    He treats Phuong the way he has treated every moment of his life, the way he has treated nations and people of high honour, as they passed under his ink. Fowler thinks everybody owes him a piece of their lives and he has always taken people the same way, handled them like objects. He longs for happiness while throwing it away for what he believes is the truth about the world. Fowler has a distinctive eye through which he sees a distorted world that he thinks he can change by his own indulgence, he doesn’t care about the killing of conscience of many as long as their bodies remain unharmed. 
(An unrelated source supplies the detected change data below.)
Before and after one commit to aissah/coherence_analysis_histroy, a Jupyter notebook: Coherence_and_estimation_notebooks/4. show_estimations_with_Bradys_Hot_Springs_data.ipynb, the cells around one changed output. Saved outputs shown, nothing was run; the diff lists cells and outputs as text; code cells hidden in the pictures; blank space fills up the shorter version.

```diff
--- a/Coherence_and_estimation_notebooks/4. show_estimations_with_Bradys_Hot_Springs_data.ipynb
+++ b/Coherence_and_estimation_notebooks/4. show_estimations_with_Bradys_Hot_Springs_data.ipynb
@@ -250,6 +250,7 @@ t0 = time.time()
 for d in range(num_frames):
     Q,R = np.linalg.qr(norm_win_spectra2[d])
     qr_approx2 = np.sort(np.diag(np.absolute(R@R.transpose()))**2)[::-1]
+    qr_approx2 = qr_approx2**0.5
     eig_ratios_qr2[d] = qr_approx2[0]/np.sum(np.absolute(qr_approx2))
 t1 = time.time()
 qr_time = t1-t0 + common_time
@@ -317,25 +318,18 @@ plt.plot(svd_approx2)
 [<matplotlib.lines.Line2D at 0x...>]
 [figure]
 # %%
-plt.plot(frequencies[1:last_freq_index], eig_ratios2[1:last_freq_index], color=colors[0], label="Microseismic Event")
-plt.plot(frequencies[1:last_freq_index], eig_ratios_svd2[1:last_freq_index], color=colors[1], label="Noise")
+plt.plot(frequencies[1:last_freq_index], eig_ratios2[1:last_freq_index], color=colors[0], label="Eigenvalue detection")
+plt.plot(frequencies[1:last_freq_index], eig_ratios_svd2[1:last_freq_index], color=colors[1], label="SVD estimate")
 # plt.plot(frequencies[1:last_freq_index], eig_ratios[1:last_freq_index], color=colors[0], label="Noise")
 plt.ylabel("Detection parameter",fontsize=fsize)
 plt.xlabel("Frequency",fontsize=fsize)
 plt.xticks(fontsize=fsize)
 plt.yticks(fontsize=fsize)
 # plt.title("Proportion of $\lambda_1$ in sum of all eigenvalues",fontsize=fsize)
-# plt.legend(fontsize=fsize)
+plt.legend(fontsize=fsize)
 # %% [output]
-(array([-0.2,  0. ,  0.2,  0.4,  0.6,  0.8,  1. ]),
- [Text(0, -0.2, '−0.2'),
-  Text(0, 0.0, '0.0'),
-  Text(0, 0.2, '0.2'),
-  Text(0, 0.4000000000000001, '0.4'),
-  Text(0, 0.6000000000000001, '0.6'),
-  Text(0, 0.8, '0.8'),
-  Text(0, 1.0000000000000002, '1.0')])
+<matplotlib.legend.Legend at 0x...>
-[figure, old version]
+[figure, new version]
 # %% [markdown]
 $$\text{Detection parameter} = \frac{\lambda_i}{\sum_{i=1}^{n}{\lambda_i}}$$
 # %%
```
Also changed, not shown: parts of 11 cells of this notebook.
  He has been a part of Saigon for the last two years, never truly understanding the way it all works. He doesn’t believe it is the war until he is neck deep in the midst of action and bombing. He poses to be tough and informed, but deep down he is beaten by fear and conflict. Fowler has been in here too long lying dormant and motionless while the enemy slithers around him. He has submitted to the comforts of physical love when he must seek mental peace. He has replaced love with sex, emotions with logic and plays a dangerous game where he loses everything and ultimately that which he loves most.”